The increase is partly due to new rules put in place by Joe Biden's administration. They permit students who complete study programs in STEM – science, technology, engineering and math – to stay in the U.S. for extra work experience.

American students question college

As international students return to the United States, many American young people are expressing concern about the value of a college degree.

The number of American college-age students seeking higher education started falling before the COVID-19 pandemic. Today's young people find that they have work possibilities that pay well even without a college degree. Some say the cost of attending college is simply too high.

West Virginia is the only state in America with a population that is lower today than it was in 1950. The state's public university, West Virginia University (WVU), feels the effects of the population loss. Today, its main campus has about 25,000 students. That number is 10 percent lower than it was in 2015. WVU is facing a $45 million budget deficit.

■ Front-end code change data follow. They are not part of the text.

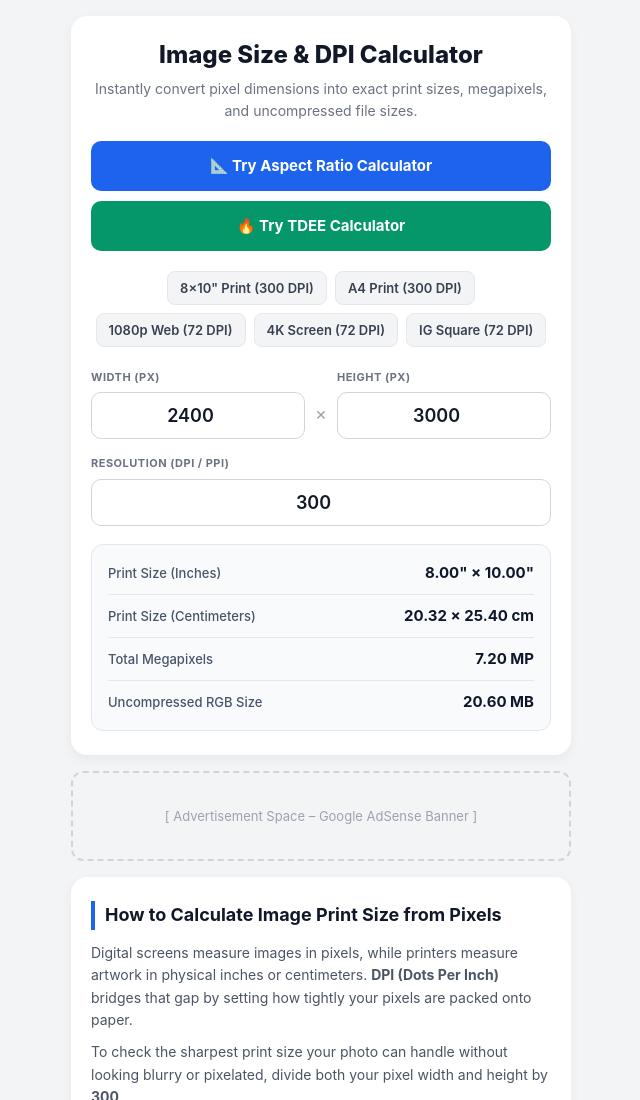
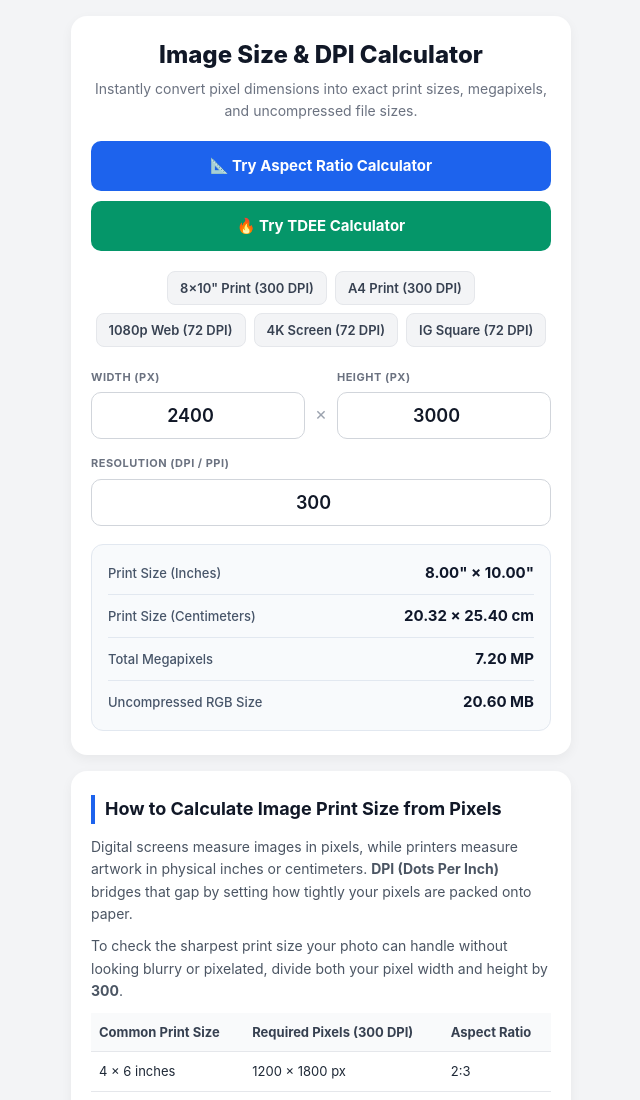
Before and after one commit to Arshadm603/aspect-ratio-calculator, a plain HTML site: page image-size-calculator.html in a window 1280 px wide. Shown: the top 1100 px of the page, without its empty margins (319-959 px from the left). Drawn offline with Linux system fonts and the light colour scheme.

Commit message:
Remove ad box and comments from image-size-calculator
Removed advertisement box and related comments from the HTML.

```diff
--- a/image-size-calculator.html
+++ b/image-size-calculator.html
@@ -224,19 +224,7 @@
       font-weight: 700;
       color: #0f172a;
     }
-    .ad-box {
-      border: 2px dashed #d1d5db;
-      border-radius: 12px;
-      padding: 20px;
-      text-align: center;
-      color: #9ca3af;
-      font-size: 13px;
-      margin-bottom: 16px;
-      min-height: 90px;
-      display: flex;
-      align-items: center;
-      justify-content: center;
-    }
+
     h2 {
       font-size: 18px;
       font-weight: 700;
@@ -350,11 +338,6 @@
       </div>
     </section>
 
-    <!-- Google AdSense Slot -->
-    <aside class="ad-box" aria-label="Advertisement">
-      [ Advertisement Space – Google AdSense Banner ]
-    </aside>
-
     <!-- Humanized Guide & Reference Table for SEO -->
     <article class="card">
       <h2>How to Calculate Image Print Size from Pixels</h2>
```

Last summer, WVU announced plans to cut some study programs. The school will end some language studies, music instruction and writing programs. In addition, 100 educators will likely lose their jobs.

Lisa Di Bartolomeo is one of the language professors concerned about her students. She said: "The best and the brightest students don't see a future for themselves in West Virginia."

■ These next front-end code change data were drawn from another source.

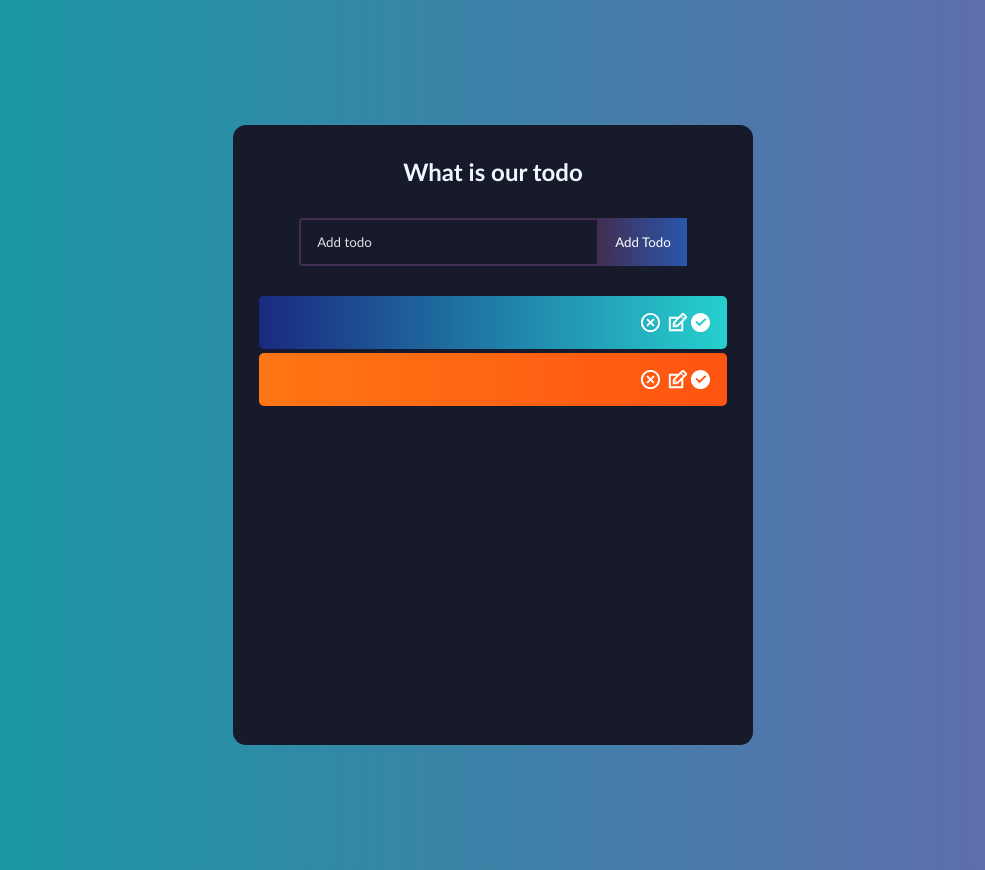
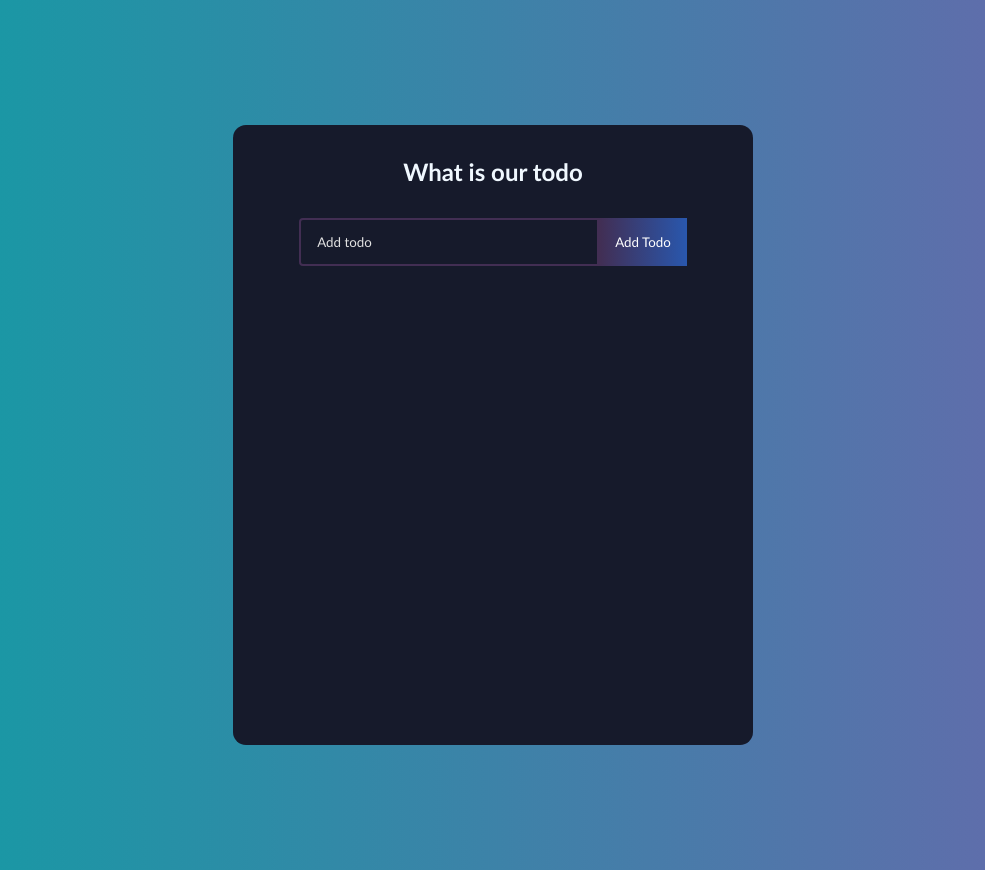
Before and after one commit to DavisKiprotich/Todo-list-simplified, a React (Create React App) app: page / in a window 1280 px wide. Shown: the whole page, without its empty margins (147-1132 px from the left). Built offline with nearby package versions, Linux system fonts and the light colour scheme; the HTML template or start-up script is replaced by a standard one.

Commit message:
Final touches

```diff
--- a/src/components/Todo.js
+++ b/src/components/Todo.js
@@ -34,7 +34,9 @@ function Todo({ completeTodo, todos, deleteTodo, updateTodo, markDone }) {
                 (<TiEdit className='edit-icon' onClick={() => setEdit({id: todo.id, value: todo.text})} />)
 
             }
-            <RiCheckboxCircleFill className='check-icon' onClick={ (e) => markDone(todo.id) }/>
+            <div onClick={ (e) => markDone(todo.id) }>
+                <RiCheckboxCircleFill className='check-icon' />
+            </div>
 
         </div>
 
--- a/src/components/TodoList.js
+++ b/src/components/TodoList.js
@@ -5,11 +5,11 @@ import Todo from './Todo'
 
 function TodoList() {
     const [todos, setTodos] = useState([
-      {id: 1, title: "Task 1", status: false},
-      {id: 1, title: "Task 2", status: false}
+      // {id: 1, title: "Task 1", status: false},
+      // {id: 1, title: "Task 2", status: false}
     ])
     // const [updateData, setUpdateData] = useState('')
-    const [newTask, setNewTask] = useState('')
+    // const [newTask, setNewTask] = useState('')
 
       // Add Todo
     const addTodo = todo =>{
```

But at least WVU remains open. Some small colleges and universities closed or made plans to close in 2023.

One of those schools was Alliance University in New York City. Heather Garcia studied and worked there. She said the university tried to remain open, but its financial problems were too large. She said she is sad to see the school close.

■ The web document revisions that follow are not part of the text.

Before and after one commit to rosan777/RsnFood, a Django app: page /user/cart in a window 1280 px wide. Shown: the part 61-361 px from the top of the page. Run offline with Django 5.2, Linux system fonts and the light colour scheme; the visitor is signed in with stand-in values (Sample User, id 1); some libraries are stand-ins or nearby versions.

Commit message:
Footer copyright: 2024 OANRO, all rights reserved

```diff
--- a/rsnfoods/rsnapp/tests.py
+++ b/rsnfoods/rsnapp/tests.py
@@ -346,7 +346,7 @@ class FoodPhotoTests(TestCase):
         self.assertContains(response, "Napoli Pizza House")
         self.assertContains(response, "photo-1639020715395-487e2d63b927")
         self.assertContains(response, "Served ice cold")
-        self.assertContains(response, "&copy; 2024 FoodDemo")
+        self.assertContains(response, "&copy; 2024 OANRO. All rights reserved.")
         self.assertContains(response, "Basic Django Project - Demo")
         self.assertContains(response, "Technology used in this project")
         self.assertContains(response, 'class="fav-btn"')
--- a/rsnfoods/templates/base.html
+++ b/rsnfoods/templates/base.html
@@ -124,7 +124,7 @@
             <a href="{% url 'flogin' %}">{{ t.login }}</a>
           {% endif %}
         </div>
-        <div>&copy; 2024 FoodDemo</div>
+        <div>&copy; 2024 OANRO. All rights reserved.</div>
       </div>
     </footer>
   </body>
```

Bryan Alexander is a researcher who looks at the future of higher education. He said small American colleges first try to reduce their costs. When they can no longer cut their costs, they must close. He said many people in higher education are concerned about the number of small schools that have closed in recent years.

"I think, within higher ed, the alarm has already been sounded," Alexander said. "Presidents, Deans, Provosts...this is the stuff that keeps them up at night."

Ivy League president leaves job under pressure

Liz Magill of the University of Pennsylvania stepped down from her job in early December.

Magill, along with Harvard President Claudine Gay and Sally Kornbluth of the Massachusetts Institute of Technology appeared in front of Congress on December 5. Lawmakers asked the presidents if they felt calls for violence against Jewish people should be against school rules.

The Republican-led congressional committee chose the three leaders because their schools "have been at the center of the rise in antisemitic protests," a committee spokesperson said in a statement. The protests are related to the ongoing conflict between Israel and Hamas.

None of the three school leaders directly spoke against calls for violence against Jewish people. Instead, they said some speech, even "deeply hateful speech," is protected by the U.S. Constitution.

On December 9, Magill resigned from her position under pressure from influential donors and alumni.

Gay and Kornbluth received support and criticism. But both were permitted to keep their jobs.

One group of professors at Harvard said colleges and universities should not be influenced by political pressure.

A top legal expert from Harvard, Laurence Tribe, said universities should not be "bullied into micromanaging their policies."

I'm Bryan Lynn.

And I'm Faith Pirlo.

Dan Friedell wrote this story for Learning English with additional reporting from the Associated Press.


Words in This Story

majority –n. more than one half of a group

tolerate –v. to accept, permit or allow

ecstatic –adj. very excited or happy

legacy –n. how someone will be remembered, a person with ties to the past

estimate –v. to make a guess about something based on experience or understanding about a topic

ecstatic –adj. very excited or happy

alumni –n. the people who graduated from a school or university

bully –v. to frighten, hurt, or threaten (a smaller or weaker person) : to act like a bully toward (someone)

micromanage –v. to try to control all parts of something usually in a way that is not wanted